Higher education continues to grow in expense, such that an elitist class of people can only afford to pay for it outright. The rest of the population has to turn to financial aid packages, which regularly include federal Stafford student loans. These loans take up the bulk of a lot of financial aid packages and make it possible for everyone to get a higher education degree. There are a couple of different Stafford loans but only one way to apply for them.
How to apply for a Stafford loan
A federal subsidized Stafford loan means that the federal government pays the interest on your student loan while you are in school at least half time, carrying eight to twelve credits, depending on the institution of higher learning which you attend. Unsubsidized Stafford loans accumulate the interest regardless of whether or not you are in school, thereby compounding the amount you owe to a greater degree and sum by the time you have graduated and finished your degree. Obviously then, you would want to apply for direct Stafford loan that’s subsidized first, and unsubsidized second or last depending on what else you can get in your financial aid package.

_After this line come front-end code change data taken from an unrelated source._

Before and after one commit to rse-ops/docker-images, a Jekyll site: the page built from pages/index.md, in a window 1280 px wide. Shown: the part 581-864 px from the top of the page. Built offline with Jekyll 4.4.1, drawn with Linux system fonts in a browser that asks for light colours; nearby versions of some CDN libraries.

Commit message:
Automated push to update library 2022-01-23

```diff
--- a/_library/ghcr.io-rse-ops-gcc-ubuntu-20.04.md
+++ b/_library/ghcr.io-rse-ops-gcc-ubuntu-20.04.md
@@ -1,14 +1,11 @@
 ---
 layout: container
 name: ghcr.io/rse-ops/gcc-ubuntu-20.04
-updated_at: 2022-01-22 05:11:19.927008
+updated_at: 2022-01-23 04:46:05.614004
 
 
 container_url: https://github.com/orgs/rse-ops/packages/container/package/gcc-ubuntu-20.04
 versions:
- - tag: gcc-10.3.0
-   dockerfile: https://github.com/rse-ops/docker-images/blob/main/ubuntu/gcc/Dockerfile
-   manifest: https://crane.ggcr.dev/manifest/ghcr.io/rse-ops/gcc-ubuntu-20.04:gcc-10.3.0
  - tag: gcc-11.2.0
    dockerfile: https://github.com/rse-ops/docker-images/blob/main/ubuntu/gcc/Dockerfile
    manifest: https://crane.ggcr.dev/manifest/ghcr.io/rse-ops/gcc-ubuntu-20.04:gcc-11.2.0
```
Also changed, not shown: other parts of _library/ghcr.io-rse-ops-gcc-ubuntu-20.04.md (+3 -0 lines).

Every year starting in February, college students can go online to FAFSA.gov to fill out their applications for the following school year’s financial aid package. The FAFSA, or Federal Application For Student Aid, is a long and lengthy application when first filled out, but gets easier every year as long as nothing changes in income, assets or other monetary items that would affect aid or the receiving thereof. Students, if under a certain age and still technically under their parents’ charge, would have their parents fill it out as it is based on the parents’ income tax forms from the previous year and their fiscal picture. If the student is married or independent of their parents’ home and can provide proof of such, or if they are a non-traditional older student, parents’ income and taxes are no longer necessary to the application. It then becomes the student’s responsibility to show proof of need and income and any tax forms they had filed for the previous year. Once complete and FAFSA has received accurate documentation, it takes a few months without corrections to develop an offering of a financial aid package, and the student has to check on the form that they are interested in federal Stafford student loans.

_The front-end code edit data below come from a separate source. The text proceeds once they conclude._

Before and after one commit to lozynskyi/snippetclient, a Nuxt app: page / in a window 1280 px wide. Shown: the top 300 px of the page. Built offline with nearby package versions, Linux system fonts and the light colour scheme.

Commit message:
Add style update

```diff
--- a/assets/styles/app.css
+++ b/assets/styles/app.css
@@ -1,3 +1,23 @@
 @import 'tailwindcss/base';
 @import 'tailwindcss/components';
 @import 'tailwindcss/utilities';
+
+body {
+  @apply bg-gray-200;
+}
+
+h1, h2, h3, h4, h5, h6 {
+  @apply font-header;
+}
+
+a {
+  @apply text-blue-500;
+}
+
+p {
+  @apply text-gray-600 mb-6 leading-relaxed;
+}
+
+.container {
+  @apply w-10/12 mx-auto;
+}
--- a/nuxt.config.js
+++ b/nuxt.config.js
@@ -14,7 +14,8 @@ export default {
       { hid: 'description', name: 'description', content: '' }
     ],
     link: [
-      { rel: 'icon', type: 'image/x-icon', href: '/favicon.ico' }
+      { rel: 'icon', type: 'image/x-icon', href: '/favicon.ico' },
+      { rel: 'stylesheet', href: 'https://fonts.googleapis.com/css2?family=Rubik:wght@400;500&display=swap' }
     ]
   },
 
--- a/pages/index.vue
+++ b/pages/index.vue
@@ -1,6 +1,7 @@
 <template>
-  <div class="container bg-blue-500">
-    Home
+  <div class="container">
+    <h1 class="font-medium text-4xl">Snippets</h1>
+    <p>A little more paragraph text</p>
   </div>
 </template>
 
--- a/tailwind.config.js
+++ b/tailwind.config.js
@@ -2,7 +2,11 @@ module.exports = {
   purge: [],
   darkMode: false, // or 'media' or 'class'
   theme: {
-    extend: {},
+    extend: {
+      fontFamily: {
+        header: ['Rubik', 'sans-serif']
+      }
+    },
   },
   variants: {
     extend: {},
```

Paying the Stafford loan back
Once a student has finished their degree and graduated, the student loan grace period is two months. Two months are given to everyone to find a job and start paying the loans back. At this point and time the interest will start to accrue unless you have also chosen unsubsidized Stafford loans, which, if you remember, the interest has been accruing all along. If you find that you can not pay your loans back because of financial hardship or can’t find a job in your field, there is such a thing as a Stafford loan forgiveness program. This route isn’t for everyone; it usually involves extremely stressful and potentially dangerous service in areas of the country or globally where poverty and crime rates are high, even among young adults and teens. For example, taking a job as a teacher in the roughest neighborhood in Harlem or Milwaukee and serving there on staff for x amount of years, the federal government will take note of your service (you have to notify them that you’ve taken the position, of course!) and completely excuse your loan. If you don’t mind this work and want to make a difference in such difficult communities, then this might be the perfect way for you to get your education for “free”. There is also an enrollment application for this program in most states, and it can be downloaded from the government’s financial aid website or you can get a copy from the college financial aid office. Don’t do this though, until you’re certain you have a job that qualifies for forgiveness.
Stafford student loans contact number
The Federal Student Loan Support phone line is: (800) 557-7394.